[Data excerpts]
────────────────────

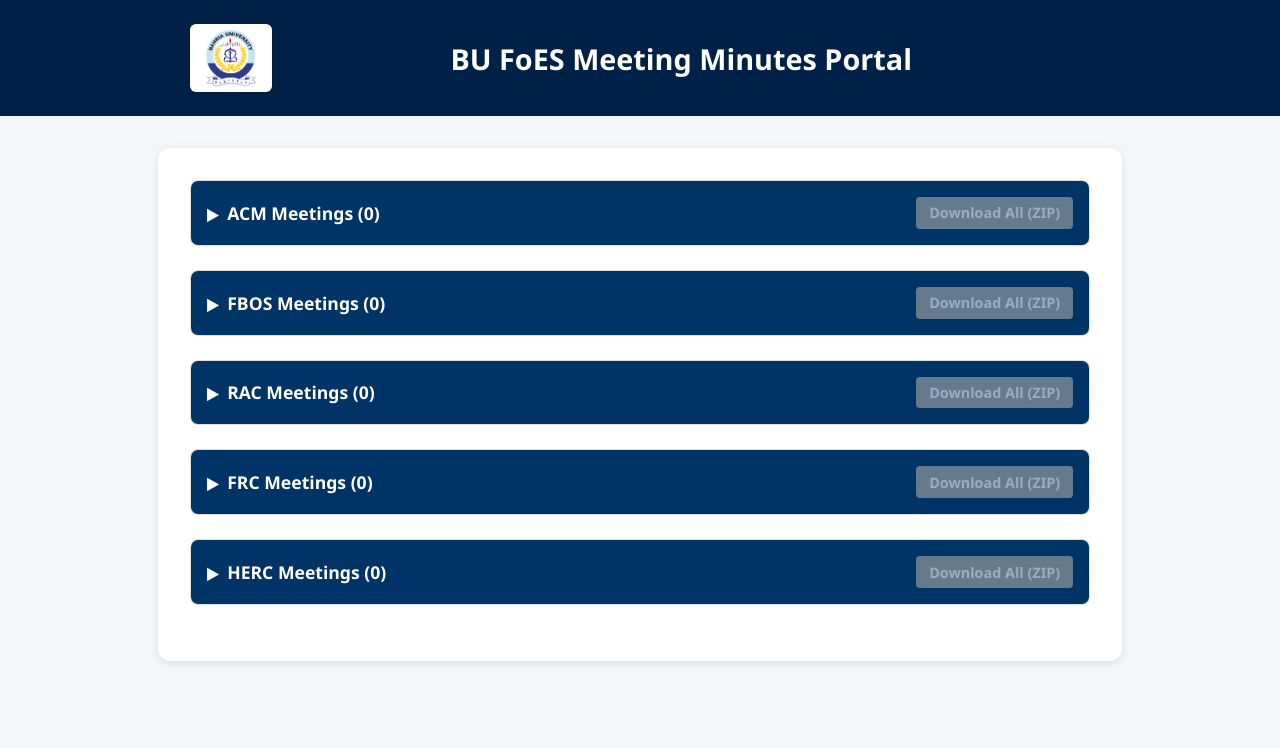
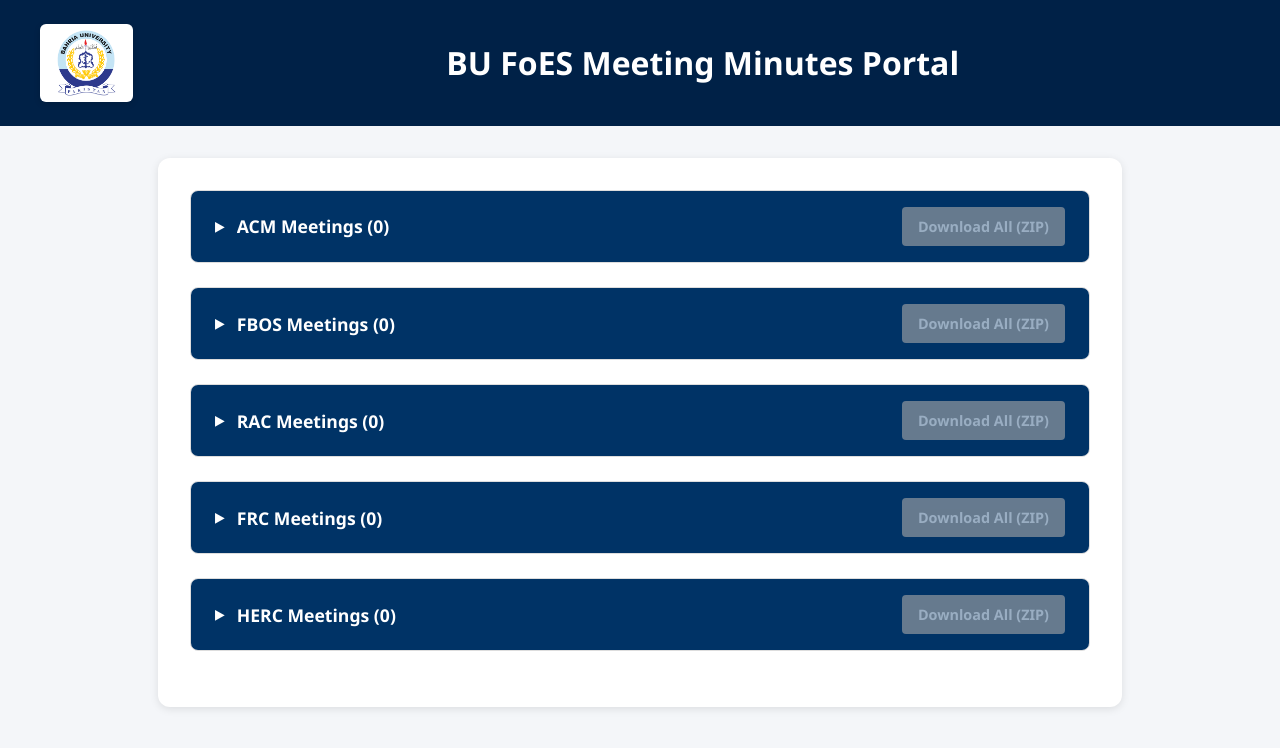
Before and after one commit to bufoes/bufoes.github.io, a Jekyll site: the page built from index.html, in a window 1280 px wide. Shown: the top 748 px of the page. Built offline with Jekyll 4.4.1, drawn with Linux system fonts in a browser that asks for light colours.

Commit message:
Update index.html

```diff
--- a/index.html
+++ b/index.html
@@ -9,106 +9,112 @@
   <meta name="viewport" content="width=device-width, initial-scale=1.0"/>
   <title>{{ page.title }}</title>
   <style>
+    :root {
+      --primary-blue: #002147;
+      --secondary-blue: #003366;
+      --hover-blue: #1a4d8f;
+      --success-green: #27ae60;
+      --hover-green: #2ecc71;
+      --light-bg: #f4f6f9;
+      --card-bg: #ffffff;
+      --border-color: #ddd;
+    }
+
     body {
       font-family: 'Segoe UI', Tahoma, Geneva, Verdana, sans-serif;
-      background-color: #f4f6f9;
+      background-color: var(--light-bg);
       margin: 0;
       padding: 0;
+      line-height: 1.6;
     }
 
+    /* Header Styles */
     header {
-      background-color: #002147;
+      background-color: var(--primary-blue);
       color: white;
       padding: 1.5rem;
+      position: relative;
     }
 
-    header .header-content {
+    .header-container {
+      max-width: 1200px;
+      margin: 0 auto;
       display: flex;
       align-items: center;
       justify-content: center;
+      gap: 2rem;
       position: relative;
-      max-width: 900px;
-      margin: 0 auto;
     }
 
-    header .logo-container {
+    .logo-container {
       flex: 0 0 auto;
     }
 
-    header .logo-container img {
-      height: 60px;
+    .logo-container img {
+      height: 70px;
       background-color: white;
       padding: 4px 8px;
       border-radius: 6px;
       box-shadow: 0 2px 6px rgba(0,0,0,0.15);
       display: block;
+      max-width: 100%;
+      object-fit: contain;
     }
 
-    header .title-container {
-      flex: 1 1 auto;
+    .title-container {
+      flex: 1;
       text-align: center;
+      min-width: 0; /* Prevent text overflow */
     }
 
-    header .title-container h1 {
+    .title-container h1 {
       margin: 0;
-      font-size: 1.8rem;
+      font-size: 2rem;
+      font-weight: 600;
+      line-height: 1.2;
     }
 
-    /* Responsive for small screens */
-    @media (max-width: 480px) {
-      header .header-content {
-        flex-direction: column;
-        gap: 0.5rem;
-        max-width: 100%;
-      }
-
-      header .logo-container {
-        flex: none;
-        margin: 0 auto;
-      }
-
-      header .title-container {
-        flex: none;
-        width: auto;
-      }
-
-      header .title-container h1 {
-        font-size: 1.5rem;
-      }
-    }
-
+    /* Main Content Styles */
     main {
       max-width: 900px;
       margin: 2rem auto;
-      background-color: #ffffff;
+      background-color: var(--card-bg);
       padding: 2rem;
       border-radius: 12px;
       box-shadow: 0 2px 8px rgba(0,0,0,0.1);
     }
 
+    /* Meeting Categories */
     details {
       margin-bottom: 1.5rem;
-      border: 1px solid #ddd;
+      border: 1px solid var(--border-color);
       border-radius: 8px;
       overflow: hidden;
+      transition: all 0.3s ease;
+    }
+
+    details[open] {
+      box-shadow: 0 4px 12px rgba(0,0,0,0.1);
     }
 
     summary {
-      background-color: #003366;
+      background-color: var(--secondary-blue);
       color: white;
-      padding: 1rem;
+      padding: 1rem 1.5rem;
       font-size: 1.1rem;
       font-weight: bold;
       cursor: pointer;
       user-select: none;
       display: flex;
       align-items: center;
+      transition: background-color 0.2s;
     }
 
     summary::before {
       content: "▶";
-      margin-right: 0.5rem;
+      margin-right: 0.75rem;
       transition: transform 0.3s;
+      font-size: 0.8em;
     }
 
     details[open] summary::before {
@@ -116,27 +122,33 @@
     }
 
     summary:hover {
-      background-color: #1a4d8f;
+      background-color: var(--hover-blue);
     }
 
-    summary .category-title {
+    .category-title {
       flex: 1;
       text-align: left;
+      white-space: nowrap;
+      overflow: hidden;
+      text-overflow: ellipsis;
     }
 
     .download-all {
-      background-color: #27ae60;
+      background-color: var(--success-green);
       color: white;
-      padding: 0.4rem 0.8rem;
+      padding: 0.5rem 1rem;
       border-radius: 4px;
       font-size: 0.9rem;
       text-decoration: none;
       transition: background-color 0.2s;
       white-space: nowrap;
+      margin-left: 1rem;
+      border: none;
+      cursor: pointer;
     }
 
     .download-all:hover {
-      background-color: #2ecc71;
+      background-color: var(--hover-green);
       text-decoration: none;
     }
 
@@ -147,46 +159,103 @@
       opacity: 0.6;
     }
 
-    ul {
+    /* Meeting List */
+    .meeting-list {
       list-style-type: none;
       padding: 1rem 1.5rem;
       margin: 0;
       background-color: #f9fafc;
     }
 
-    li {
-      padding: 0.5rem 0;
+    .meeting-item {
+      padding: 0.75rem 0;
       border-bottom: 1px solid #eee;
       display: flex;
       justify-content: space-between;
       align-items: center;
     }
 
-    li:last-child {
+    .meeting-item:last-child {
       border-bottom: none;
     }
 
-    a {
-      color: #002147;
+    .meeting-link {
+      color: var(--primary-blue);
       text-decoration: none;
+      transition: color 0.2s;
+      flex: 1;
     }
 
-    a:hover {
+    .meeting-link:hover {
       text-decoration: underline;
-      color: #0047ab;
+      color: var(--hover-blue);
     }
 
     .no-files {
       color: #666;
       font-style: italic;
       padding: 1rem 0;
+      text-align: center;
+    }
+
+    /* Responsive Design */
+    @media (max-width: 768px) {
+      .header-container {
+        flex-direction: column;
+        gap: 1rem;
+        padding: 1rem;
+      }
+
+      .title-container h1 {
+        font-size: 1.6rem;
+      }
+
+      .logo-container img {
+        height: 60px;
+      }
+
+      main {
+        padding: 1.5rem;
+        margin: 1.5rem;
+      }
+    }
+
+    @media (max-width: 480px) {
+      .title-container h1 {
+        font-size: 1.4rem;
+      }
+
+      .logo-container img {
+        height: 50px;
+      }
+
+      summary {
+        flex-wrap: wrap;
+        padding: 0.75rem;
+      }
+
+      .category-title {
+        white-space: normal;
+        margin-bottom: 0.5rem;
+      }
+
+      .download-all {
+        margin-left: 0;
+        width: 100%;
+        text-align: center;
+      }
+
+      main {
+        padding: 1rem;
+        margin: 1rem;
+      }
     }
   </style>
 </head>
 <body>
 
 <header>
-  <div class="header-content">
+  <div class="header-container">
     <div class="logo-container">
       <img src="bahria-university-logo.png" alt="Bahria University Logo" />
     </div>
@@ -208,12 +277,12 @@
       <summary>
         <span class="category-title">{{ cat | upcase }} Meetings ({{ filtered_pdfs.size }})</span>
         {% if zip_file %}
-          <a href="#" class="download-all" onclick="downloadZip(event, '{{ cat }}')">Download All (ZIP)</a>
+          <button class="download-all" onclick="downloadZip(event, '{{ cat }}')">Download All (ZIP)</button>
         {% else %}
           <span class="download-all disabled" title="ZIP file not available">Download All (ZIP)</span>
         {% endif %}
       </summary>
-      <ul>
+      <ul class="meeting-list">
         {% if filtered_pdfs.size > 0 %}
           {% for pdf in filtered_pdfs %}
             {% assign filename = pdf.name | remove: '.pdf' %}
@@ -231,8 +300,8 @@
                 {% else %}{% assign suffix = "th" %}
               {% endcase %}
             {% endif %}
-            <li>
-              <a href="{{ pdf.path | relative_url }}" download="{{ pdf.name }}" target="_blank">
+            <li class="meeting-item">
+              <a href="{{ pdf.path | relative_url }}" download="{{ pdf.name }}" target="_blank" class="meeting-link">
                 {{ cat | upcase }} {{ number_raw }}{{ suffix }} Minutes
               </a>
             </li>
```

────────────────────

§ What is needed: All the lines above should be reproduced exactly, and none of the pictures.

§ Solution for this task:
Before and after one commit to bufoes/bufoes.github.io, a Jekyll site: the page built from index.html, in a window 1280 px wide. Shown: the top 748 px of the page. Built offline with Jekyll 4.4.1, drawn with Linux system fonts in a browser that asks for light colours.

Commit message:
Update index.html

```diff
--- a/index.html
+++ b/index.html
@@ -9,106 +9,112 @@
   <meta name="viewport" content="width=device-width, initial-scale=1.0"/>
   <title>{{ page.title }}</title>
   <style>
+    :root {
+      --primary-blue: #002147;
+      --secondary-blue: #003366;
+      --hover-blue: #1a4d8f;
+      --success-green: #27ae60;
+      --hover-green: #2ecc71;
+      --light-bg: #f4f6f9;
+      --card-bg: #ffffff;
+      --border-color: #ddd;
+    }
+
     body {
       font-family: 'Segoe UI', Tahoma, Geneva, Verdana, sans-serif;
-      background-color: #f4f6f9;
+      background-color: var(--light-bg);
       margin: 0;
       padding: 0;
+      line-height: 1.6;
     }
 
+    /* Header Styles */
     header {
-      background-color: #002147;
+      background-color: var(--primary-blue);
       color: white;
       padding: 1.5rem;
+      position: relative;
     }
 
-    header .header-content {
+    .header-container {
+      max-width: 1200px;
+      margin: 0 auto;
       display: flex;
       align-items: center;
       justify-content: center;
+      gap: 2rem;
       position: relative;
-      max-width: 900px;
-      margin: 0 auto;
     }
 
-    header .logo-container {
+    .logo-container {
       flex: 0 0 auto;
     }
 
-    header .logo-container img {
-      height: 60px;
+    .logo-container img {
+      height: 70px;
       background-color: white;
       padding: 4px 8px;
       border-radius: 6px;
       box-shadow: 0 2px 6px rgba(0,0,0,0.15);
       display: block;
+      max-width: 100%;
+      object-fit: contain;
     }
 
-    header .title-container {
-      flex: 1 1 auto;
+    .title-container {
+      flex: 1;
       text-align: center;
+      min-width: 0; /* Prevent text overflow */
     }
 
-    header .title-container h1 {
+    .title-container h1 {
       margin: 0;
-      font-size: 1.8rem;
+      font-size: 2rem;
+      font-weight: 600;
+      line-height: 1.2;
     }
 
-    /* Responsive for small screens */
-    @media (max-width: 480px) {
-      header .header-content {
-        flex-direction: column;
-        gap: 0.5rem;
-        max-width: 100%;
-      }
-
-      header .logo-container {
-        flex: none;
-        margin: 0 auto;
-      }
-
-      header .title-container {
-        flex: none;
-        width: auto;
-      }
-
-      header .title-container h1 {
-        font-size: 1.5rem;
-      }
-    }
-
+    /* Main Content Styles */
     main {
       max-width: 900px;
       margin: 2rem auto;
-      background-color: #ffffff;
+      background-color: var(--card-bg);
       padding: 2rem;
       border-radius: 12px;
       box-shadow: 0 2px 8px rgba(0,0,0,0.1);
     }
 
+    /* Meeting Categories */
     details {
       margin-bottom: 1.5rem;
-      border: 1px solid #ddd;
+      border: 1px solid var(--border-color);
       border-radius: 8px;
       overflow: hidden;
+      transition: all 0.3s ease;
+    }
+
+    details[open] {
+      box-shadow: 0 4px 12px rgba(0,0,0,0.1);
     }
 
     summary {
-      background-color: #003366;
+      background-color: var(--secondary-blue);
       color: white;
-      padding: 1rem;
+      padding: 1rem 1.5rem;
       font-size: 1.1rem;
       font-weight: bold;
       cursor: pointer;
       user-select: none;
       display: flex;
       align-items: center;
+      transition: background-color 0.2s;
     }
 
     summary::before {
       content: "▶";
-      margin-right: 0.5rem;
+      margin-right: 0.75rem;
       transition: transform 0.3s;
+      font-size: 0.8em;
     }
 
     details[open] summary::before {
@@ -116,27 +122,33 @@
     }
 
     summary:hover {
-      background-color: #1a4d8f;
+      background-color: var(--hover-blue);
     }
 
-    summary .category-title {
+    .category-title {
       flex: 1;
       text-align: left;
+      white-space: nowrap;
+      overflow: hidden;
+      text-overflow: ellipsis;
     }
 
     .download-all {
-      background-color: #27ae60;
+      background-color: var(--success-green);
       color: white;
-      padding: 0.4rem 0.8rem;
+      padding: 0.5rem 1rem;
       border-radius: 4px;
       font-size: 0.9rem;
       text-decoration: none;
       transition: background-color 0.2s;
       white-space: nowrap;
+      margin-left: 1rem;
+      border: none;
+      cursor: pointer;
     }
 
     .download-all:hover {
-      background-color: #2ecc71;
+      background-color: var(--hover-green);
       text-decoration: none;
     }
 
@@ -147,46 +159,103 @@
       opacity: 0.6;
     }
 
-    ul {
+    /* Meeting List */
+    .meeting-list {
       list-style-type: none;
       padding: 1rem 1.5rem;
       margin: 0;
       background-color: #f9fafc;
     }
 
-    li {
-      padding: 0.5rem 0;
+    .meeting-item {
+      padding: 0.75rem 0;
       border-bottom: 1px solid #eee;
       display: flex;
       justify-content: space-between;
       align-items: center;
     }
 
-    li:last-child {
+    .meeting-item:last-child {
       border-bottom: none;
     }
 
-    a {
-      color: #002147;
+    .meeting-link {
+      color: var(--primary-blue);
       text-decoration: none;
+      transition: color 0.2s;
+      flex: 1;
     }
 
-    a:hover {
+    .meeting-link:hover {
       text-decoration: underline;
-      color: #0047ab;
+      color: var(--hover-blue);
     }
 
     .no-files {
       color: #666;
       font-style: italic;
       padding: 1rem 0;
+      text-align: center;
+    }
+
+    /* Responsive Design */
+    @media (max-width: 768px) {
+      .header-container {
+        flex-direction: column;
+        gap: 1rem;
+        padding: 1rem;
+      }
+
+      .title-container h1 {
+        font-size: 1.6rem;
+      }
+
+      .logo-container img {
+        height: 60px;
+      }
+
+      main {
+        padding: 1.5rem;
+        margin: 1.5rem;
+      }
+    }
+
+    @media (max-width: 480px) {
+      .title-container h1 {
+        font-size: 1.4rem;
+      }
+
+      .logo-container img {
+        height: 50px;
+      }
+
+      summary {
+        flex-wrap: wrap;
+        padding: 0.75rem;
+      }
+
+      .category-title {
+        white-space: normal;
+        margin-bottom: 0.5rem;
+      }
+
+      .download-all {
+        margin-left: 0;
+        width: 100%;
+        text-align: center;
+      }
+
+      main {
+        padding: 1rem;
+        margin: 1rem;
+      }
     }
   </style>
 </head>
 <body>
 
 <header>
-  <div class="header-content">
+  <div class="header-container">
     <div class="logo-container">
       <img src="bahria-university-logo.png" alt="Bahria University Logo" />
     </div>
@@ -208,12 +277,12 @@
       <summary>
         <span class="category-title">{{ cat | upcase }} Meetings ({{ filtered_pdfs.size }})</span>
         {% if zip_file %}
-          <a href="#" class="download-all" onclick="downloadZip(event, '{{ cat }}')">Download All (ZIP)</a>
+          <button class="download-all" onclick="downloadZip(event, '{{ cat }}')">Download All (ZIP)</button>
         {% else %}
           <span class="download-all disabled" title="ZIP file not available">Download All (ZIP)</span>
         {% endif %}
       </summary>
-      <ul>
+      <ul class="meeting-list">
         {% if filtered_pdfs.size > 0 %}
           {% for pdf in filtered_pdfs %}
             {% assign filename = pdf.name | remove: '.pdf' %}
@@ -231,8 +300,8 @@
                 {% else %}{% assign suffix = "th" %}
               {% endcase %}
             {% endif %}
-            <li>
-              <a href="{{ pdf.path | relative_url }}" download="{{ pdf.name }}" target="_blank">
+            <li class="meeting-item">
+              <a href="{{ pdf.path | relative_url }}" download="{{ pdf.name }}" target="_blank" class="meeting-link">
                 {{ cat | upcase }} {{ number_raw }}{{ suffix }} Minutes
               </a>
             </li>
```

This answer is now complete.